TO DO
In the material below, find all lines with the string "extends" and copy them.

RECORDED DATA

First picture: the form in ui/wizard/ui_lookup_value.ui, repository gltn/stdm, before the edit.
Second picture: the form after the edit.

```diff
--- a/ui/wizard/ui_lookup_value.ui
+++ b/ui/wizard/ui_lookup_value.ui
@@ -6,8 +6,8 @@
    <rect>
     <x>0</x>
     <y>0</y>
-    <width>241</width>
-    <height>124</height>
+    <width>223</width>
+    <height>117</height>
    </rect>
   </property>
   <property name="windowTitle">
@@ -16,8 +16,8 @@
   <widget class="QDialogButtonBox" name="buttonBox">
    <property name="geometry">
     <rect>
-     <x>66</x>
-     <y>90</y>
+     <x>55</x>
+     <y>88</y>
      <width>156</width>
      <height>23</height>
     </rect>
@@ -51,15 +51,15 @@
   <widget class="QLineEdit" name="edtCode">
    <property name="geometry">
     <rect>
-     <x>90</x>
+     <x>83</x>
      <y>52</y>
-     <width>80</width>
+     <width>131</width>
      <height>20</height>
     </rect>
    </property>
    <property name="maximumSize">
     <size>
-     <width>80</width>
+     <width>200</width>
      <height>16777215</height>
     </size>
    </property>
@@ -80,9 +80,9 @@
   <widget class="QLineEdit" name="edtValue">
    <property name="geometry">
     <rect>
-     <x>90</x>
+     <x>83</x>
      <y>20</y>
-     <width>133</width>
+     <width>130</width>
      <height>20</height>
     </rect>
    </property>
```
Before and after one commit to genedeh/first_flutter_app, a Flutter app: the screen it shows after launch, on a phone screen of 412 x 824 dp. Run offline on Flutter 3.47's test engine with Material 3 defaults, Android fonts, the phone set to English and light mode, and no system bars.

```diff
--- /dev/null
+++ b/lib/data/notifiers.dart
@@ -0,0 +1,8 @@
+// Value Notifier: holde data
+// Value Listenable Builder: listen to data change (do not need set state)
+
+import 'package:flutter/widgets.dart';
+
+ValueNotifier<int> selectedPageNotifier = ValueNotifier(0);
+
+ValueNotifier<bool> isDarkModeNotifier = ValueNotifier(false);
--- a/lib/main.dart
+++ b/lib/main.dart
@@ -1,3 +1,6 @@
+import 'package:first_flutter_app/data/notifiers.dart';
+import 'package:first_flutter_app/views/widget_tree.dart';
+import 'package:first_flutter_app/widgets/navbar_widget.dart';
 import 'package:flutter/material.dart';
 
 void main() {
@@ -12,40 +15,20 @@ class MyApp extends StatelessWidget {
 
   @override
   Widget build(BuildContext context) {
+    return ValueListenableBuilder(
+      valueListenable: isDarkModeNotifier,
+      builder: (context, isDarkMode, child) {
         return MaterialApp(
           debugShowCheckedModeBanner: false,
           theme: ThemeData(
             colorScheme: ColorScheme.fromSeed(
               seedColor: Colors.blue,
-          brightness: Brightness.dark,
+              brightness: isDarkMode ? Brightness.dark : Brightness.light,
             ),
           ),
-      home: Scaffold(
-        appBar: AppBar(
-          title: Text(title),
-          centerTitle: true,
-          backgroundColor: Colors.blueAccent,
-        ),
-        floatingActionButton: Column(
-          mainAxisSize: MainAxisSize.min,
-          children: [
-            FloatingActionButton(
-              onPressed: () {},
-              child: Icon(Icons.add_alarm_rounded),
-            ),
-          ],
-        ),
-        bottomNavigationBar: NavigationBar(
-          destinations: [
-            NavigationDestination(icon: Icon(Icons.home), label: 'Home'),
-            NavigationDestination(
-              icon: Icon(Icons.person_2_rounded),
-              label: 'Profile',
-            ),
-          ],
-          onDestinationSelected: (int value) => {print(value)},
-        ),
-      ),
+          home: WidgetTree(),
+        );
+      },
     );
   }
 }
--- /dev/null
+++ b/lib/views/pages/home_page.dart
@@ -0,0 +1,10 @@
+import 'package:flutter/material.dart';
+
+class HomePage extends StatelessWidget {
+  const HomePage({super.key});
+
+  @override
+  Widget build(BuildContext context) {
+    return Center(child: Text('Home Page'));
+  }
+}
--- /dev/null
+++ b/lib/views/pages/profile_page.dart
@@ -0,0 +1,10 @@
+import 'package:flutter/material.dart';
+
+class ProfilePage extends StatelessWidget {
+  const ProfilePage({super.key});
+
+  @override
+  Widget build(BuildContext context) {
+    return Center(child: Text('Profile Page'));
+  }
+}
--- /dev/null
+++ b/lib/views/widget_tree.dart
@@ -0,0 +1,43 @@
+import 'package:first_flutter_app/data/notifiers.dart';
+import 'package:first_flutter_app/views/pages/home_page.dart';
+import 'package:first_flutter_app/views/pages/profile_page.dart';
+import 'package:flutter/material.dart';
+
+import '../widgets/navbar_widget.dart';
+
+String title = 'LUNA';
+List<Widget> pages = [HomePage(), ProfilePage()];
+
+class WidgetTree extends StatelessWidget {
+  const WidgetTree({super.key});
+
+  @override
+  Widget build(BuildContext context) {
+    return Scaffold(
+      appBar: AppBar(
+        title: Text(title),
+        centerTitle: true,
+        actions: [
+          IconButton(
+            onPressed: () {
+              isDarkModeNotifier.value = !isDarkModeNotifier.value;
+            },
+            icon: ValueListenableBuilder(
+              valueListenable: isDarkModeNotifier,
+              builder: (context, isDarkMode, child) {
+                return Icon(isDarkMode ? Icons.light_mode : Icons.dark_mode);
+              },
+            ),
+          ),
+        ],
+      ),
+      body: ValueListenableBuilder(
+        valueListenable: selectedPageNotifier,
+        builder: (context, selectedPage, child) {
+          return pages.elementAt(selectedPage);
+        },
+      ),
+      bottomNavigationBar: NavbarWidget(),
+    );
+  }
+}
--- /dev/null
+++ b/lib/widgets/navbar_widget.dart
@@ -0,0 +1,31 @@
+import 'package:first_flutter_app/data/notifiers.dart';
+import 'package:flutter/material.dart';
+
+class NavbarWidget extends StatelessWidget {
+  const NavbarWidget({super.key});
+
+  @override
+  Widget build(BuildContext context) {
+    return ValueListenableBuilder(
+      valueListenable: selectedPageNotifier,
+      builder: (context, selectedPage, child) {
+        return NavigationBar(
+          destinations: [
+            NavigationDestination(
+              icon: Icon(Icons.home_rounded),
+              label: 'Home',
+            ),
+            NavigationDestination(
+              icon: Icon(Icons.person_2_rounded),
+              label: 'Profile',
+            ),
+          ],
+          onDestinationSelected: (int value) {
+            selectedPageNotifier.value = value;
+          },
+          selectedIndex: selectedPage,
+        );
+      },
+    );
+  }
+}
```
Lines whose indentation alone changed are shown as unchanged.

SOLUTION BELOW
@@ -12,40 +15,20 @@ class MyApp extends StatelessWidget {
+class HomePage extends StatelessWidget {
+class ProfilePage extends StatelessWidget {
+class WidgetTree extends StatelessWidget {
+class NavbarWidget extends StatelessWidget {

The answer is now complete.